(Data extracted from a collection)
══════

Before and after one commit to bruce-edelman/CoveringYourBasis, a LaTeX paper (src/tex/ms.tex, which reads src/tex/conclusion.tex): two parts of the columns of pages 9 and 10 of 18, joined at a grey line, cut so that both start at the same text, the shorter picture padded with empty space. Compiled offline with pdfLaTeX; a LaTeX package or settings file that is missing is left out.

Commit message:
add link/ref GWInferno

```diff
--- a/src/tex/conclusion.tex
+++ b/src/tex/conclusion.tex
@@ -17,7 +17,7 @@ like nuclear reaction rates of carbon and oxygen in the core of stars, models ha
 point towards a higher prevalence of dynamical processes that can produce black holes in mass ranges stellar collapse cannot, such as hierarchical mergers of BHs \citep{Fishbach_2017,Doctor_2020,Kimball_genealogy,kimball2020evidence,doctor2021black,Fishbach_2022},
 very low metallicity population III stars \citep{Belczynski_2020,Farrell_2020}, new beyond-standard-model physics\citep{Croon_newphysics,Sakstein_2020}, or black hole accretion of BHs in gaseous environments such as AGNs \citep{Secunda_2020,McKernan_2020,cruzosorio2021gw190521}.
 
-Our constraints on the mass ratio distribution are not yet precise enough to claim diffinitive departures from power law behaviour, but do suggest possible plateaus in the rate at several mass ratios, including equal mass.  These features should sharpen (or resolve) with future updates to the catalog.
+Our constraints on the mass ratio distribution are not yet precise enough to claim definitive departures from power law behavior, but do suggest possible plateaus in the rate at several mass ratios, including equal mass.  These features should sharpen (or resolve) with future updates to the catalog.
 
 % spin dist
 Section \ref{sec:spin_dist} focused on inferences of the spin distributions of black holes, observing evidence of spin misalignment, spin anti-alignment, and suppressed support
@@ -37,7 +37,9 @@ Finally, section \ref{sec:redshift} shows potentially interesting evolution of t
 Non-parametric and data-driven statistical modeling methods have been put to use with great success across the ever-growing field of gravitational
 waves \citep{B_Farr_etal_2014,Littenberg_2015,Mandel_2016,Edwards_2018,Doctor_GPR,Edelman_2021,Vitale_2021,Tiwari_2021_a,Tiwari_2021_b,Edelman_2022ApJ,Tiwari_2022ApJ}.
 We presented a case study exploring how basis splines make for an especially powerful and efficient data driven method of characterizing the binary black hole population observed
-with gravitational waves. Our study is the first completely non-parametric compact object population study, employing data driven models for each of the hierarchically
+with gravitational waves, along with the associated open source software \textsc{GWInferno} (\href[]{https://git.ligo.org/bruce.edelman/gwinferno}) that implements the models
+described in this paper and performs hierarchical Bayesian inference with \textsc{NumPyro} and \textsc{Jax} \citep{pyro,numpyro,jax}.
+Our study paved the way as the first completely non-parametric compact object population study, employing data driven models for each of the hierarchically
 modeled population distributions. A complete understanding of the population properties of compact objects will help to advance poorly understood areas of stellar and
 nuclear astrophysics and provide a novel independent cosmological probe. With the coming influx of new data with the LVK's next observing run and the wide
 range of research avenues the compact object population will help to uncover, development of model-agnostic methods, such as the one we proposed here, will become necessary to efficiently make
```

══════

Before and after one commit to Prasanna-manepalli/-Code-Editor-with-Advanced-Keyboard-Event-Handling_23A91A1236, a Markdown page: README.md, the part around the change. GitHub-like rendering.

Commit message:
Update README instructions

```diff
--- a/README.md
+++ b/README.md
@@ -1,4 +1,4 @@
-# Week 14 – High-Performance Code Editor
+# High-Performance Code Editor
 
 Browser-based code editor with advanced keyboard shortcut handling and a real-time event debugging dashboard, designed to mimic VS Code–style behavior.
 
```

══════

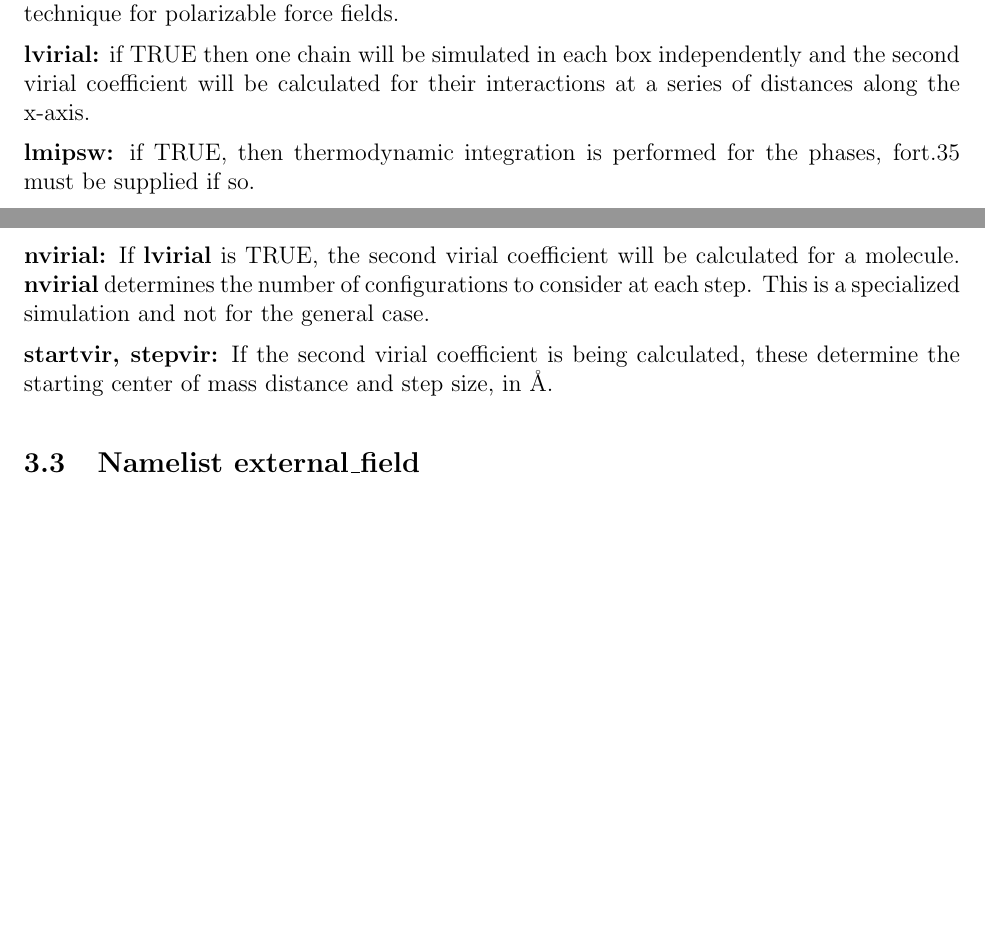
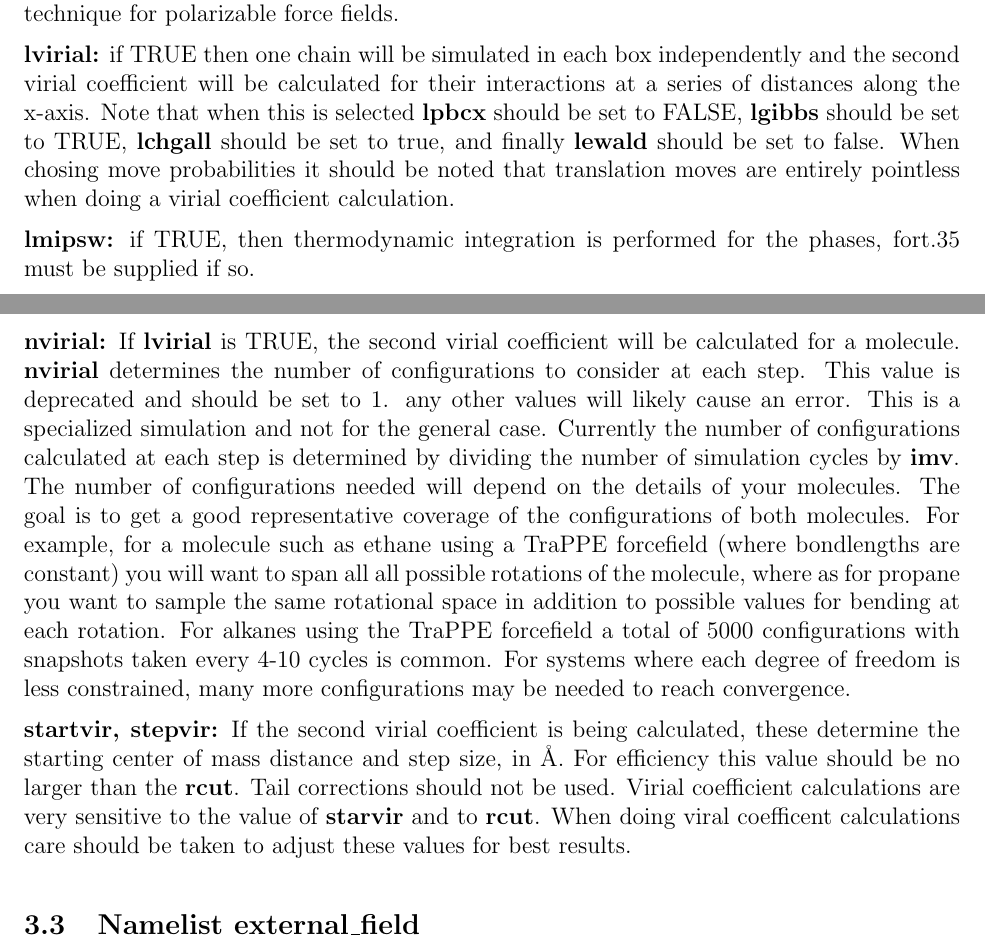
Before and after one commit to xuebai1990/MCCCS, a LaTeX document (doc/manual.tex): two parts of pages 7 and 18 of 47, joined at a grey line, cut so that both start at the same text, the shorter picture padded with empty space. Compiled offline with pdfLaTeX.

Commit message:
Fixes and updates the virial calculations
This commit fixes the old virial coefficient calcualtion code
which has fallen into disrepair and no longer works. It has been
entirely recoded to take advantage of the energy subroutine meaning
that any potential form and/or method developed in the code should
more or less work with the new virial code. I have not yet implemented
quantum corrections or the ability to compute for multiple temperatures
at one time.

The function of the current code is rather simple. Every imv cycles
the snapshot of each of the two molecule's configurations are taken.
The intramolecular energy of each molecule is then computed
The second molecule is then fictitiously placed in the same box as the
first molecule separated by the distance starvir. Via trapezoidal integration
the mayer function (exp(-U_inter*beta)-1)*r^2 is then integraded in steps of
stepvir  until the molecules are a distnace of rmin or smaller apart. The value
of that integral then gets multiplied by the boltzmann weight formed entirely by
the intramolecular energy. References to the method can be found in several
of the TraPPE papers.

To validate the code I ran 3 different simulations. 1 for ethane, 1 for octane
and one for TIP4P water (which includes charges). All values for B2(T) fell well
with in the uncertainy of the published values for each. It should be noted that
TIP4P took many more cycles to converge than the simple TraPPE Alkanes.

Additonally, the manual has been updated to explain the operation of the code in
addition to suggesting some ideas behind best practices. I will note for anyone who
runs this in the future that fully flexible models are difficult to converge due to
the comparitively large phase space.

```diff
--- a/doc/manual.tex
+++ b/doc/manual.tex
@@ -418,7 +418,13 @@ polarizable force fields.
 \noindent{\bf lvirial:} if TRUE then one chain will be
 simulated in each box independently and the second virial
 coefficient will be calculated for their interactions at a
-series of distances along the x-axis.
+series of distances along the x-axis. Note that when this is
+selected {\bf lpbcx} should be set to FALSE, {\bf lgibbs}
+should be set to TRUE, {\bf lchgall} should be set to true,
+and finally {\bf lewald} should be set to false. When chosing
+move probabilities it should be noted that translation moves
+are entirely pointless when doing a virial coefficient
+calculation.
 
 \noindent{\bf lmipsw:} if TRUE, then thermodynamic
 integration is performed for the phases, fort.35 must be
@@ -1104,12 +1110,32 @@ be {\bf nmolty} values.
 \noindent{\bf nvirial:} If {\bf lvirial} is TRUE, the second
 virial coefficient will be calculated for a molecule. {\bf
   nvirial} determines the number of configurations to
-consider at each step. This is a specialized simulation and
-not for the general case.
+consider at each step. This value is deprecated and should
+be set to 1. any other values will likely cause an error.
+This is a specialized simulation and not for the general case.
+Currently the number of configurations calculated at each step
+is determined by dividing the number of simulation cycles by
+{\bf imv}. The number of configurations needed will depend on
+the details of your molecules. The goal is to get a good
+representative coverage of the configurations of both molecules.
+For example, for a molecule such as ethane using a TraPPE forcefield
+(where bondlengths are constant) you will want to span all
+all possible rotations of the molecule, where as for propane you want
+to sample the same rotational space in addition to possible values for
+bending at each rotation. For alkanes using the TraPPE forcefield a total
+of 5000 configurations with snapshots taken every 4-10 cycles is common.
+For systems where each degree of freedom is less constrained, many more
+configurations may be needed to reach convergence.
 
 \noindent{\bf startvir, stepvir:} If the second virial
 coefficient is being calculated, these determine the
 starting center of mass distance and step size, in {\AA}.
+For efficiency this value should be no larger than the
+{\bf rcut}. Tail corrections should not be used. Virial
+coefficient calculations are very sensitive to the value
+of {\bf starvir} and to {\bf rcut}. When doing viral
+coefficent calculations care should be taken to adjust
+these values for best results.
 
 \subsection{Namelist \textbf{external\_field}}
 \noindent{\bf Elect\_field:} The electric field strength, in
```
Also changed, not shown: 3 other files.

══════

Work to complete:
From the data above, return every line from the line that has "which has fallen" up to and including the line that has "To validate the", exactly.

Task response:
which has fallen into disrepair and no longer works. It has been
entirely recoded to take advantage of the energy subroutine meaning
that any potential form and/or method developed in the code should
more or less work with the new virial code. I have not yet implemented
quantum corrections or the ability to compute for multiple temperatures
at one time.

The function of the current code is rather simple. Every imv cycles
the snapshot of each of the two molecule's configurations are taken.
The intramolecular energy of each molecule is then computed
The second molecule is then fictitiously placed in the same box as the
first molecule separated by the distance starvir. Via trapezoidal integration
the mayer function (exp(-U_inter*beta)-1)*r^2 is then integraded in steps of
stepvir  until the molecules are a distnace of rmin or smaller apart. The value
of that integral then gets multiplied by the boltzmann weight formed entirely by
the intramolecular energy. References to the method can be found in several
of the TraPPE papers.

To validate the code I ran 3 different simulations. 1 for ethane, 1 for octane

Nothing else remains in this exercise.